… under this motto I present you my music tip for the weekend.
Maybe one or the other discovers something new.
Consciously listening to music is, in my opinion, as important as reading a good book.
Today: Al Jarreau – Breakin’ Away
Al Jarreau, actually Alwyn Lopez Jarreau, (* March 12, 1940 in Milwaukee, Wisconsin; † February 12, 2017 in Los Angeles, California) was a U.S. jazz, pop, and rhythm-and-blues singer and songwriter.
Jarreau was the fifth of six children. The family was very poor and was characterized by great musicality. Jarreau sang his first solo in church at the age of four. His father, Emile Alphonse, a native of New Orleans, was a minister in the Seventh-day Adventist Church, but during World War II he worked in the A. O. Smith, so Jarreau never heard his father preach in church, only at home. His mother, Pearl Walker, was a church organist. As a child, Al Jarreau discovered improvisation through his brothers when he sang with them at home.

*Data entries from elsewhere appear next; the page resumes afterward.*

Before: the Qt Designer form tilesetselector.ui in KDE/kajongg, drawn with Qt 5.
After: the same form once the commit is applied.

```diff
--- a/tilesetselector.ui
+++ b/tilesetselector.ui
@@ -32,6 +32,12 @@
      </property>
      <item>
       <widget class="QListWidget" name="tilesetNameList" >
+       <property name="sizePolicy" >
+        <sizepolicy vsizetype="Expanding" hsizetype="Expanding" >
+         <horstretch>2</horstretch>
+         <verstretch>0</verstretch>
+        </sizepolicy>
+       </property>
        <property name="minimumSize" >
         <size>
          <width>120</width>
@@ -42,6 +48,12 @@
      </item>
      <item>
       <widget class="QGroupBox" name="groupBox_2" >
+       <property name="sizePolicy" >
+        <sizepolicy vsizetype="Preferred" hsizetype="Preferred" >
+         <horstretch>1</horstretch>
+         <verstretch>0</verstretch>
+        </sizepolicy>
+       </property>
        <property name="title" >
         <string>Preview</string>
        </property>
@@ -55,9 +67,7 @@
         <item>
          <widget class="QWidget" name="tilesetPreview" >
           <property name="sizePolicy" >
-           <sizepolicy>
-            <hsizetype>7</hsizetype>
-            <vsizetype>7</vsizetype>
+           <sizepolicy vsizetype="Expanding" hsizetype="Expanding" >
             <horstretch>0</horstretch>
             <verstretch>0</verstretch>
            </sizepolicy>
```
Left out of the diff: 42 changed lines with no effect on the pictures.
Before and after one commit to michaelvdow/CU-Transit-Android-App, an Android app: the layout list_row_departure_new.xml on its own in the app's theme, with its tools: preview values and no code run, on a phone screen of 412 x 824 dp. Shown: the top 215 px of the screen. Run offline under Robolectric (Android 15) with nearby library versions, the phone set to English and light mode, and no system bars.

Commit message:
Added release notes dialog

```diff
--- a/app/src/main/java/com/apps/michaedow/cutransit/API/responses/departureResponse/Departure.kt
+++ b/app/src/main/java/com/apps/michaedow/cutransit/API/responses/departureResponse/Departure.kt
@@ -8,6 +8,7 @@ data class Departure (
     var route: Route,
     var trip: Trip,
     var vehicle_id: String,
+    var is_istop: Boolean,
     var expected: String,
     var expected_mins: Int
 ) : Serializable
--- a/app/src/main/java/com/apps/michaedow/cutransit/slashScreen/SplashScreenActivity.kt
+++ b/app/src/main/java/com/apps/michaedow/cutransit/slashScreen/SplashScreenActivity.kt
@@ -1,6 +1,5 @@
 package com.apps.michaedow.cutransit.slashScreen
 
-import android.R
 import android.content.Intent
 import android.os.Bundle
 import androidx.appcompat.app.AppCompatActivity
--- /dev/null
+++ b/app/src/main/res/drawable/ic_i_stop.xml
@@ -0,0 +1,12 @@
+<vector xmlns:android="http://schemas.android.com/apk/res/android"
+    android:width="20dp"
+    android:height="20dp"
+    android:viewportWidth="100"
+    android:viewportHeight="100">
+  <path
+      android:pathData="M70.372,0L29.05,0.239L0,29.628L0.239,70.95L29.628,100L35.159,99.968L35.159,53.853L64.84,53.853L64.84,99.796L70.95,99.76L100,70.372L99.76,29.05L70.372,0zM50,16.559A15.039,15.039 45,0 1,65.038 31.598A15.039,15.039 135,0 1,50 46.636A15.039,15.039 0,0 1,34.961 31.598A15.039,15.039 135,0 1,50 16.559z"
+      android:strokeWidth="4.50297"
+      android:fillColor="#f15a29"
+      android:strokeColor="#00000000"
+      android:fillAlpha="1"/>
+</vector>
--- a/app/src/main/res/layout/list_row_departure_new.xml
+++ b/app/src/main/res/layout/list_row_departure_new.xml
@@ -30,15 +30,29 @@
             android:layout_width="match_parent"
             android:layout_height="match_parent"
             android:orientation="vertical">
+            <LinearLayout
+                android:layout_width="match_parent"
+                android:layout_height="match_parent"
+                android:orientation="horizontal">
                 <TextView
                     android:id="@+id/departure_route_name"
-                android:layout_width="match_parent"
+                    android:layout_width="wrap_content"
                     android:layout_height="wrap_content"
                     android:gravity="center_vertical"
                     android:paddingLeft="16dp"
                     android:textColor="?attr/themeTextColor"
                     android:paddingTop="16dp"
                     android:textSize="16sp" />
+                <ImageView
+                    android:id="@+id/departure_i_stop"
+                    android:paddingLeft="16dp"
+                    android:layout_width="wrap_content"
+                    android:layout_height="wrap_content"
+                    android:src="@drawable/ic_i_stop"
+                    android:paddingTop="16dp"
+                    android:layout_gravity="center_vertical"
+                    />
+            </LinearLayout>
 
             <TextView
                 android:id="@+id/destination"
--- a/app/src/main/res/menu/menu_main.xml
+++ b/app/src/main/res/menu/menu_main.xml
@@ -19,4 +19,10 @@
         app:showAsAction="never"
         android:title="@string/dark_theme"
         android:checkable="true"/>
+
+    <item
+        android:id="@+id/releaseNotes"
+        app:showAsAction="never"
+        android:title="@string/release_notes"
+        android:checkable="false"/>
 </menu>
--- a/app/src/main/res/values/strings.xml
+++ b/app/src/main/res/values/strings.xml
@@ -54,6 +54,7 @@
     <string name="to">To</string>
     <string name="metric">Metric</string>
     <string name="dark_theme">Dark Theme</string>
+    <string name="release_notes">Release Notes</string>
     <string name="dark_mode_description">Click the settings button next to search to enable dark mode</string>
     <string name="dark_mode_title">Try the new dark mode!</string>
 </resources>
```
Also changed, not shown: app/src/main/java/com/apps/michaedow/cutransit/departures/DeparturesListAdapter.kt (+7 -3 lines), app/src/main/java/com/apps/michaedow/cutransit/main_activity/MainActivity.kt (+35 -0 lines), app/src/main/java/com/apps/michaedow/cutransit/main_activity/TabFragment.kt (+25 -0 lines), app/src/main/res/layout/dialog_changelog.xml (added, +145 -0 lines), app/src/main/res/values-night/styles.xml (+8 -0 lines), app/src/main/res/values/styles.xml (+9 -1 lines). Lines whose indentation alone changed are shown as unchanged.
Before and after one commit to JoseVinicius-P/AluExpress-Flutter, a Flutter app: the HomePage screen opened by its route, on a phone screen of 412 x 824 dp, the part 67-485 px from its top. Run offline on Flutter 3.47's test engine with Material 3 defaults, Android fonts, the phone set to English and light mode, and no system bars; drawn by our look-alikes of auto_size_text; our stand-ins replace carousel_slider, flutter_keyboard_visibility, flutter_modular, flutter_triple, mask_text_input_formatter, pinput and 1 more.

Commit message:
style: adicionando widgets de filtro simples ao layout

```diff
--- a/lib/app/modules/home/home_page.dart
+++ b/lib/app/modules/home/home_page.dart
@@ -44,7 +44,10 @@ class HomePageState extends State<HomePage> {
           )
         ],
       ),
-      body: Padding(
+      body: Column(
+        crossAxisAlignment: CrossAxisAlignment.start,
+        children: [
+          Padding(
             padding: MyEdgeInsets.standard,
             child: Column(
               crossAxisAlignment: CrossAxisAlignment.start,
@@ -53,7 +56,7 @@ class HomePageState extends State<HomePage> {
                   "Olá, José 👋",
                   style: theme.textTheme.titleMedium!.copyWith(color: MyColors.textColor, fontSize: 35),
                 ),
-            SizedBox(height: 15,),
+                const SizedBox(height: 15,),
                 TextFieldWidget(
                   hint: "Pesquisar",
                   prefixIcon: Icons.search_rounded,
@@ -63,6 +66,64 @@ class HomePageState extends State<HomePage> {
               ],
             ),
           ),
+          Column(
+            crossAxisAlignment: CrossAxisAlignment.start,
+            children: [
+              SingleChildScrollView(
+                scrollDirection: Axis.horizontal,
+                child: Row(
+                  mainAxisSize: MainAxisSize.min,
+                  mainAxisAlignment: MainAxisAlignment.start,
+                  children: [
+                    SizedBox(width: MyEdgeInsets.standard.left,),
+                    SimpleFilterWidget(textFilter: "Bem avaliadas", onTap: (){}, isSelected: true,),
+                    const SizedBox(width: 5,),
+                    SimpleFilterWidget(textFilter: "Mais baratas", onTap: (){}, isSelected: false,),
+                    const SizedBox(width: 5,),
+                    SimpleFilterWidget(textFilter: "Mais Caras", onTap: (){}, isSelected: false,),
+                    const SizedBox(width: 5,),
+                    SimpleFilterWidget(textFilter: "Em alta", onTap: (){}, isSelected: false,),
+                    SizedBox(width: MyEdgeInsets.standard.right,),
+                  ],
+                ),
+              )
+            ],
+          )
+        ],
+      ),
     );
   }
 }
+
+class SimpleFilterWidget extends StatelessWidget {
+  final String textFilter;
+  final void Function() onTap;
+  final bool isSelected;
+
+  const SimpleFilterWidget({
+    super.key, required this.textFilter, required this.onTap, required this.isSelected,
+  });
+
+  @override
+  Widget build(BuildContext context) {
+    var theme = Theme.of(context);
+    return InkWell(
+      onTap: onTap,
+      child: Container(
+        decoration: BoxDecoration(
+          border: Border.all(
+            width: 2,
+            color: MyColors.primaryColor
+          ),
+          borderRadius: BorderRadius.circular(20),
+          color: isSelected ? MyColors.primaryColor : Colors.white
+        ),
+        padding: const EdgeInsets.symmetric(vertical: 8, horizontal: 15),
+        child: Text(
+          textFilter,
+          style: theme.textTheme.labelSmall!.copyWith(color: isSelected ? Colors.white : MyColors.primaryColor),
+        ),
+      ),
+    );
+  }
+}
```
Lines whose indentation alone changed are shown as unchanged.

In his youth, he began performing in bars in his hometown. In one of them, he met Hungarian jazz pianist Laszlo Les Czimber (nicknamed “Tarzan”), who had fled Budapest for Milwaukee in 1956 after the popular uprising; he taught him how to work out songs. From 1958 to 1962, Jarreau studied psychology at Ripon College in Wisconsin, graduating with a Bachelor of Arts degree. While in college, he performed locally on weekends with a four-piece group called The Indigos. He then went on to complete a Master ‘s Degree in Vocational Rehabilitation at the University of Iowa.
In 1964, after six months of service in the Army Reserve, he went to San Francisco. There he led a kind of double life: Three times a week he performed in the evenings in a club with a trio led by the then unknown George Duke. During the day, he worked as a rehabilitation aide at the California Division and Rehabilitation Center, where he helped people with mental or physical disabilities integrate into the workforce. In 1965, as a student, he sang on weekends with the Joe Abodeely Trio and others at The Tender Trap, a club in Cedar Rapids. There he also met saxophonist J. R. Monterose, who taught him to sing or scat saxophone lines. A live performance was recorded and later appeared as a Record on the Bainbridge label under the title 1965 – Al Jarreau (also under The Masquerade Is Over or J. R. Monterose – Live at the Tender Trap released); the album includes such well-known standards as.
My Favourite Things
, Come Rain or Shine and
One Note Samba
With Brazilian guitarist Julio Martinez, whom he met in 1968, Jarreau performed as a duo at Gatsby’s in Sausalito. It was also during this time that he discovered his love for bossa nova and developed his signature instrumentally inspired vocal style. Although he described working as a social worker as his dream job, because he had always wanted to help other people in some way. In 1969, however, he decided to devote himself entirely to music and quit his job, as the double burden was too strenuous in the long run.
Also such a record, from my brother’s record collection, which influenced me a lot. I have listened to this disc up and down. I can still sing along with almost every song today. 🙂
Have fun listening to this album !
Your Chris Weigold
P.S.: Maybe you enjoy the listening pleasure together with a Glass of wine from our “Orchestra of Cultures Edition”.